Reproduce the lines below exactly. Skip images.

◇ ◇ ◇

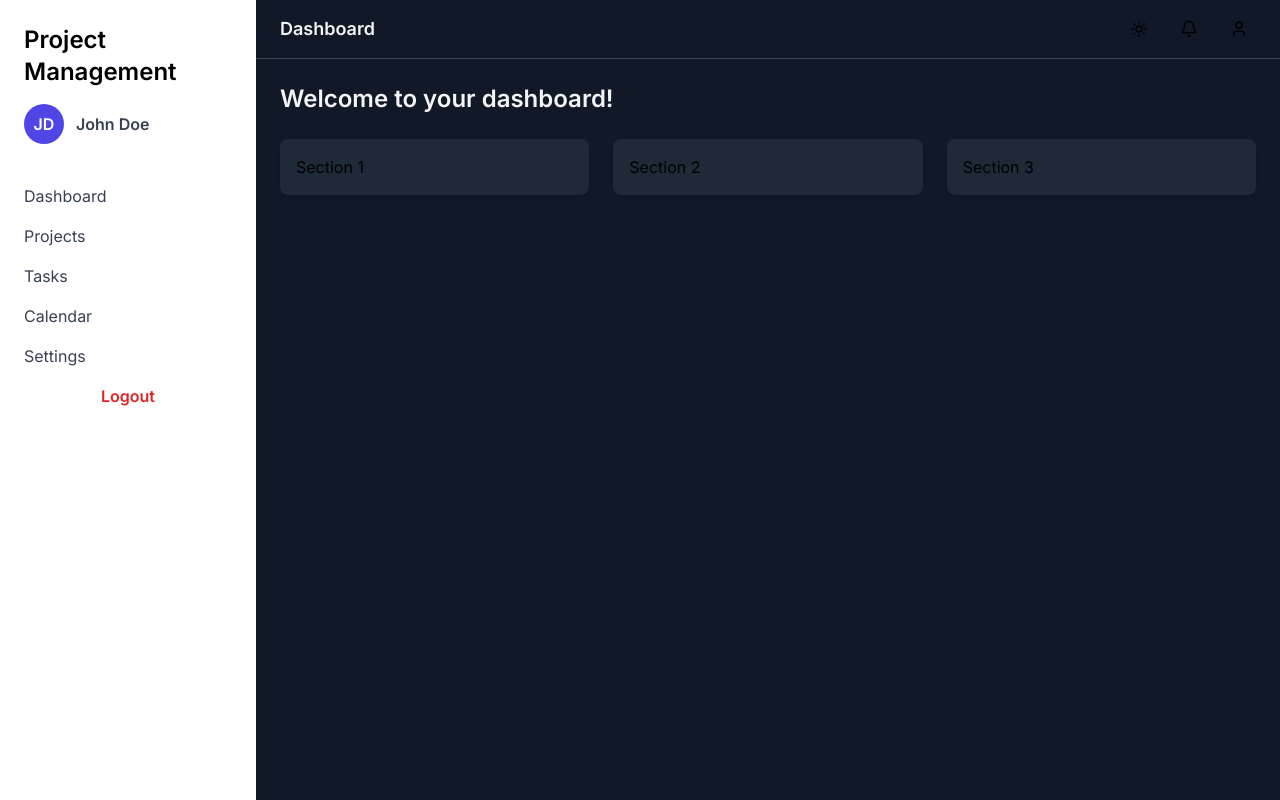
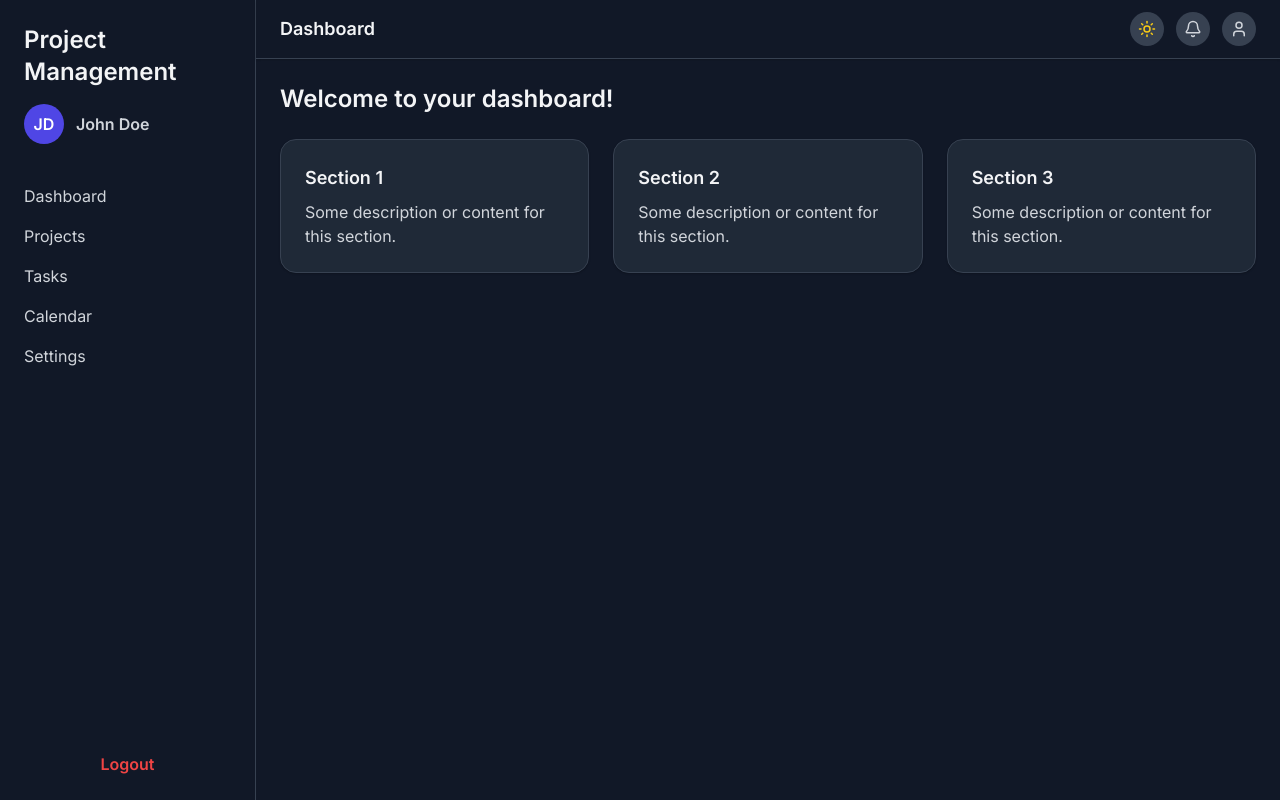
Before and after one commit to reedthedev13/Project-Management-SaaS-Clone, a React (Create React App) app: page /dashboard in a window 1280 px wide. Both pictures are taken after a click on the button 1139 px from the left and 29 px from the top of the page. Built offline with nearby package versions, Linux system fonts and the light colour scheme.

Commit message:
sidebar / topbar dark mode + fixed styling

```diff
--- a/src/components/Sidebar.tsx
+++ b/src/components/Sidebar.tsx
@@ -1,39 +1,72 @@
 import React from "react";
+import { motion } from "framer-motion";
+import { useTheme } from "../contexts/ThemeContext";
 
 const Sidebar: React.FC = () => {
+  const { darkMode } = useTheme();
+
+  // Motion variants
+  const sidebarVariants = {
+    hidden: { x: -50, opacity: 0 },
+    visible: { x: 0, opacity: 1, transition: { duration: 0.4 } },
+  };
+
+  const linkVariants = {
+    hover: { scale: 1.05 },
+  };
+
+  const navItems = ["Dashboard", "Projects", "Tasks", "Calendar", "Settings"];
+
   return (
-    <aside className="w-64 bg-white shadow-md min-h-screen p-6 flex flex-col">
+    <motion.aside
+      className={`
+        w-64 min-h-screen p-6 flex flex-col
+        bg-white dark:bg-gray-900
+        border-r border-gray-200 dark:border-gray-700
+        transition-colors duration-300
+      `}
+      initial="hidden"
+      animate="visible"
+      variants={sidebarVariants}
+    >
+      {/* User Info */}
       <div className="mb-10">
-        <h2 className="text-2xl font-bold mb-4">Project Management</h2>
+        <h2 className="text-2xl font-bold mb-4 text-gray-900 dark:text-gray-100">
+          Project Management
+        </h2>
         <div className="flex items-center space-x-3">
           <div className="w-10 h-10 rounded-full bg-indigo-600 text-white flex items-center justify-center font-bold">
             JD
           </div>
-          <span className="font-semibold text-gray-700">John Doe</span>
+          <span className="font-semibold text-gray-700 dark:text-gray-300">
+            John Doe
+          </span>
         </div>
       </div>
 
-      <nav className="flex flex-col space-y-4">
-        <a href="#" className="text-gray-700 hover:text-indigo-600 font-medium">
-          Dashboard
-        </a>
-        <a href="#" className="text-gray-700 hover:text-indigo-600 font-medium">
-          Projects
-        </a>
-        <a href="#" className="text-gray-700 hover:text-indigo-600 font-medium">
-          Tasks
-        </a>
-        <a href="#" className="text-gray-700 hover:text-indigo-600 font-medium">
-          Calendar
-        </a>
-        <a href="#" className="text-gray-700 hover:text-indigo-600 font-medium">
-          Settings
-        </a>
-        <button className="mt-auto text-red-600 hover:text-red-800 font-semibold">
-          Logout
-        </button>
+      {/* Navigation */}
+      <nav className="flex flex-col space-y-4 flex-1">
+        {navItems.map((item) => (
+          <motion.a
+            key={item}
+            href="#"
+            className="text-gray-700 dark:text-gray-300 hover:text-indigo-600 dark:hover:text-indigo-400 font-medium transition-colors duration-200"
+            whileHover="hover"
+            variants={linkVariants}
+          >
+            {item}
+          </motion.a>
+        ))}
       </nav>
-    </aside>
+
+      {/* Logout Button */}
+      <motion.button
+        className="mt-auto text-red-600 hover:text-red-800 dark:text-red-500 dark:hover:text-red-400 font-semibold transition-colors duration-200"
+        whileHover={{ scale: 1.05 }}
+      >
+        Logout
+      </motion.button>
+    </motion.aside>
   );
 };
 
--- a/src/components/Topbar.tsx
+++ b/src/components/Topbar.tsx
@@ -14,25 +14,35 @@ const Topbar: React.FC<TopbarProps> = ({ title = "Dashboard" }) => {
       initial={{ y: -50, opacity: 0 }}
       animate={{ y: 0, opacity: 1 }}
       transition={{ duration: 0.4 }}
-      className="flex items-center justify-between px-6 py-3 bg-white dark:bg-gray-900 border-b border-gray-200 dark:border-gray-700"
+      className="flex items-center justify-between px-6 py-3 bg-white dark:bg-gray-900 border-b border-gray-200 dark:border-gray-700 shadow-sm dark:shadow-black/20 transition-colors duration-300"
     >
+      {/* Page Title */}
       <h1 className="text-lg font-semibold text-gray-800 dark:text-gray-100">
         Dashboard
       </h1>
 
-      <div className="flex items-center space-x-4">
+      {/* Right Section */}
+      <div className="flex items-center space-x-3">
+        {/* Dark Mode Toggle */}
         <button
           onClick={toggleTheme}
-          className="p-2 rounded-full hover:bg-gray-100 dark:hover:bg-gray-800 transition"
+          className="p-2 rounded-full bg-gray-200 dark:bg-gray-700 hover:bg-gray-300 dark:hover:bg-gray-600 transition-colors duration-200"
         >
-          {darkMode ? <Sun size={18} /> : <Moon size={18} />}
+          {darkMode ? (
+            <Sun size={18} className="text-yellow-400" />
+          ) : (
+            <Moon size={18} className="text-gray-600" />
+          )}
         </button>
 
-        <button className="p-2 rounded-full hover:bg-gray-100 dark:hover:bg-gray-800 transition">
-          <Bell size={18} />
+        {/* Notifications */}
+        <button className="p-2 rounded-full bg-gray-200 dark:bg-gray-700 hover:bg-gray-300 dark:hover:bg-gray-600 transition-colors duration-200">
+          <Bell size={18} className="text-gray-600 dark:text-gray-300" />
         </button>
-        <button className="p-2 rounded-full hover:bg-gray-100 dark:hover:bg-gray-800 transition">
-          <User size={18} />
+
+        {/* User */}
+        <button className="p-2 rounded-full bg-gray-200 dark:bg-gray-700 hover:bg-gray-300 dark:hover:bg-gray-600 transition-colors duration-200">
+          <User size={18} className="text-gray-600 dark:text-gray-300" />
         </button>
       </div>
     </motion.header>
--- a/src/pages/Dashboard.tsx
+++ b/src/pages/Dashboard.tsx
@@ -8,19 +8,36 @@ const Dashboard: React.FC = () => {
   return (
     <AnimatedWrapper>
       <DashboardLayout title="Dashboard">
-        <h2 className="text-2xl font-bold mb-6 text-gray-900 dark:text-gray-100">
+        <h2 className="text-2xl font-bold mb-6 text-gray-900 dark:text-gray-100 transition-colors duration-300">
           Welcome to your dashboard!
         </h2>
 
         <div className="grid grid-cols-1 md:grid-cols-2 lg:grid-cols-3 gap-6">
-          <div className="p-4 bg-white dark:bg-gray-800 rounded-lg shadow">
-            Section 1
+          <div className="p-6 bg-white dark:bg-gray-800 rounded-2xl shadow-sm dark:shadow-black/20 border border-gray-100 dark:border-gray-700 transition-colors duration-300">
+            <h3 className="text-lg font-semibold text-gray-800 dark:text-gray-100 mb-2">
+              Section 1
+            </h3>
+            <p className="text-gray-600 dark:text-gray-300">
+              Some description or content for this section.
+            </p>
           </div>
-          <div className="p-4 bg-white dark:bg-gray-800 rounded-lg shadow">
-            Section 2
+
+          <div className="p-6 bg-white dark:bg-gray-800 rounded-2xl shadow-sm dark:shadow-black/20 border border-gray-100 dark:border-gray-700 transition-colors duration-300">
+            <h3 className="text-lg font-semibold text-gray-800 dark:text-gray-100 mb-2">
+              Section 2
+            </h3>
+            <p className="text-gray-600 dark:text-gray-300">
+              Some description or content for this section.
+            </p>
           </div>
-          <div className="p-4 bg-white dark:bg-gray-800 rounded-lg shadow">
-            Section 3
+
+          <div className="p-6 bg-white dark:bg-gray-800 rounded-2xl shadow-sm dark:shadow-black/20 border border-gray-100 dark:border-gray-700 transition-colors duration-300">
+            <h3 className="text-lg font-semibold text-gray-800 dark:text-gray-100 mb-2">
+              Section 3
+            </h3>
+            <p className="text-gray-600 dark:text-gray-300">
+              Some description or content for this section.
+            </p>
           </div>
         </div>
       </DashboardLayout>
```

◇ ◇ ◇

Exercise solution:
Before and after one commit to reedthedev13/Project-Management-SaaS-Clone, a React (Create React App) app: page /dashboard in a window 1280 px wide. Both pictures are taken after a click on the button 1139 px from the left and 29 px from the top of the page. Built offline with nearby package versions, Linux system fonts and the light colour scheme.

Commit message:
sidebar / topbar dark mode + fixed styling

```diff
--- a/src/components/Sidebar.tsx
+++ b/src/components/Sidebar.tsx
@@ -1,39 +1,72 @@
 import React from "react";
+import { motion } from "framer-motion";
+import { useTheme } from "../contexts/ThemeContext";
 
 const Sidebar: React.FC = () => {
+  const { darkMode } = useTheme();
+
+  // Motion variants
+  const sidebarVariants = {
+    hidden: { x: -50, opacity: 0 },
+    visible: { x: 0, opacity: 1, transition: { duration: 0.4 } },
+  };
+
+  const linkVariants = {
+    hover: { scale: 1.05 },
+  };
+
+  const navItems = ["Dashboard", "Projects", "Tasks", "Calendar", "Settings"];
+
   return (
-    <aside className="w-64 bg-white shadow-md min-h-screen p-6 flex flex-col">
+    <motion.aside
+      className={`
+        w-64 min-h-screen p-6 flex flex-col
+        bg-white dark:bg-gray-900
+        border-r border-gray-200 dark:border-gray-700
+        transition-colors duration-300
+      `}
+      initial="hidden"
+      animate="visible"
+      variants={sidebarVariants}
+    >
+      {/* User Info */}
       <div className="mb-10">
-        <h2 className="text-2xl font-bold mb-4">Project Management</h2>
+        <h2 className="text-2xl font-bold mb-4 text-gray-900 dark:text-gray-100">
+          Project Management
+        </h2>
         <div className="flex items-center space-x-3">
           <div className="w-10 h-10 rounded-full bg-indigo-600 text-white flex items-center justify-center font-bold">
             JD
           </div>
-          <span className="font-semibold text-gray-700">John Doe</span>
+          <span className="font-semibold text-gray-700 dark:text-gray-300">
+            John Doe
+          </span>
         </div>
       </div>
 
-      <nav className="flex flex-col space-y-4">
-        <a href="#" className="text-gray-700 hover:text-indigo-600 font-medium">
-          Dashboard
-        </a>
-        <a href="#" className="text-gray-700 hover:text-indigo-600 font-medium">
-          Projects
-        </a>
-        <a href="#" className="text-gray-700 hover:text-indigo-600 font-medium">
-          Tasks
-        </a>
-        <a href="#" className="text-gray-700 hover:text-indigo-600 font-medium">
-          Calendar
-        </a>
-        <a href="#" className="text-gray-700 hover:text-indigo-600 font-medium">
-          Settings
-        </a>
-        <button className="mt-auto text-red-600 hover:text-red-800 font-semibold">
-          Logout
-        </button>
+      {/* Navigation */}
+      <nav className="flex flex-col space-y-4 flex-1">
+        {navItems.map((item) => (
+          <motion.a
+            key={item}
+            href="#"
+            className="text-gray-700 dark:text-gray-300 hover:text-indigo-600 dark:hover:text-indigo-400 font-medium transition-colors duration-200"
+            whileHover="hover"
+            variants={linkVariants}
+          >
+            {item}
+          </motion.a>
+        ))}
       </nav>
-    </aside>
+
+      {/* Logout Button */}
+      <motion.button
+        className="mt-auto text-red-600 hover:text-red-800 dark:text-red-500 dark:hover:text-red-400 font-semibold transition-colors duration-200"
+        whileHover={{ scale: 1.05 }}
+      >
+        Logout
+      </motion.button>
+    </motion.aside>
   );
 };
 
--- a/src/components/Topbar.tsx
+++ b/src/components/Topbar.tsx
@@ -14,25 +14,35 @@ const Topbar: React.FC<TopbarProps> = ({ title = "Dashboard" }) => {
       initial={{ y: -50, opacity: 0 }}
       animate={{ y: 0, opacity: 1 }}
       transition={{ duration: 0.4 }}
-      className="flex items-center justify-between px-6 py-3 bg-white dark:bg-gray-900 border-b border-gray-200 dark:border-gray-700"
+      className="flex items-center justify-between px-6 py-3 bg-white dark:bg-gray-900 border-b border-gray-200 dark:border-gray-700 shadow-sm dark:shadow-black/20 transition-colors duration-300"
     >
+      {/* Page Title */}
       <h1 className="text-lg font-semibold text-gray-800 dark:text-gray-100">
         Dashboard
       </h1>
 
-      <div className="flex items-center space-x-4">
+      {/* Right Section */}
+      <div className="flex items-center space-x-3">
+        {/* Dark Mode Toggle */}
         <button
           onClick={toggleTheme}
-          className="p-2 rounded-full hover:bg-gray-100 dark:hover:bg-gray-800 transition"
+          className="p-2 rounded-full bg-gray-200 dark:bg-gray-700 hover:bg-gray-300 dark:hover:bg-gray-600 transition-colors duration-200"
         >
-          {darkMode ? <Sun size={18} /> : <Moon size={18} />}
+          {darkMode ? (
+            <Sun size={18} className="text-yellow-400" />
+          ) : (
+            <Moon size={18} className="text-gray-600" />
+          )}
         </button>
 
-        <button className="p-2 rounded-full hover:bg-gray-100 dark:hover:bg-gray-800 transition">
-          <Bell size={18} />
+        {/* Notifications */}
+        <button className="p-2 rounded-full bg-gray-200 dark:bg-gray-700 hover:bg-gray-300 dark:hover:bg-gray-600 transition-colors duration-200">
+          <Bell size={18} className="text-gray-600 dark:text-gray-300" />
         </button>
-        <button className="p-2 rounded-full hover:bg-gray-100 dark:hover:bg-gray-800 transition">
-          <User size={18} />
+
+        {/* User */}
+        <button className="p-2 rounded-full bg-gray-200 dark:bg-gray-700 hover:bg-gray-300 dark:hover:bg-gray-600 transition-colors duration-200">
+          <User size={18} className="text-gray-600 dark:text-gray-300" />
         </button>
       </div>
     </motion.header>
--- a/src/pages/Dashboard.tsx
+++ b/src/pages/Dashboard.tsx
@@ -8,19 +8,36 @@ const Dashboard: React.FC = () => {
   return (
     <AnimatedWrapper>
       <DashboardLayout title="Dashboard">
-        <h2 className="text-2xl font-bold mb-6 text-gray-900 dark:text-gray-100">
+        <h2 className="text-2xl font-bold mb-6 text-gray-900 dark:text-gray-100 transition-colors duration-300">
           Welcome to your dashboard!
         </h2>
 
         <div className="grid grid-cols-1 md:grid-cols-2 lg:grid-cols-3 gap-6">
-          <div className="p-4 bg-white dark:bg-gray-800 rounded-lg shadow">
-            Section 1
+          <div className="p-6 bg-white dark:bg-gray-800 rounded-2xl shadow-sm dark:shadow-black/20 border border-gray-100 dark:border-gray-700 transition-colors duration-300">
+            <h3 className="text-lg font-semibold text-gray-800 dark:text-gray-100 mb-2">
+              Section 1
+            </h3>
+            <p className="text-gray-600 dark:text-gray-300">
+              Some description or content for this section.
+            </p>
           </div>
-          <div className="p-4 bg-white dark:bg-gray-800 rounded-lg shadow">
-            Section 2
+
+          <div className="p-6 bg-white dark:bg-gray-800 rounded-2xl shadow-sm dark:shadow-black/20 border border-gray-100 dark:border-gray-700 transition-colors duration-300">
+            <h3 className="text-lg font-semibold text-gray-800 dark:text-gray-100 mb-2">
+              Section 2
+            </h3>
+            <p className="text-gray-600 dark:text-gray-300">
+              Some description or content for this section.
+            </p>
           </div>
-          <div className="p-4 bg-white dark:bg-gray-800 rounded-lg shadow">
-            Section 3
+
+          <div className="p-6 bg-white dark:bg-gray-800 rounded-2xl shadow-sm dark:shadow-black/20 border border-gray-100 dark:border-gray-700 transition-colors duration-300">
+            <h3 className="text-lg font-semibold text-gray-800 dark:text-gray-100 mb-2">
+              Section 3
+            </h3>
+            <p className="text-gray-600 dark:text-gray-300">
+              Some description or content for this section.
+            </p>
           </div>
         </div>
       </DashboardLayout>
```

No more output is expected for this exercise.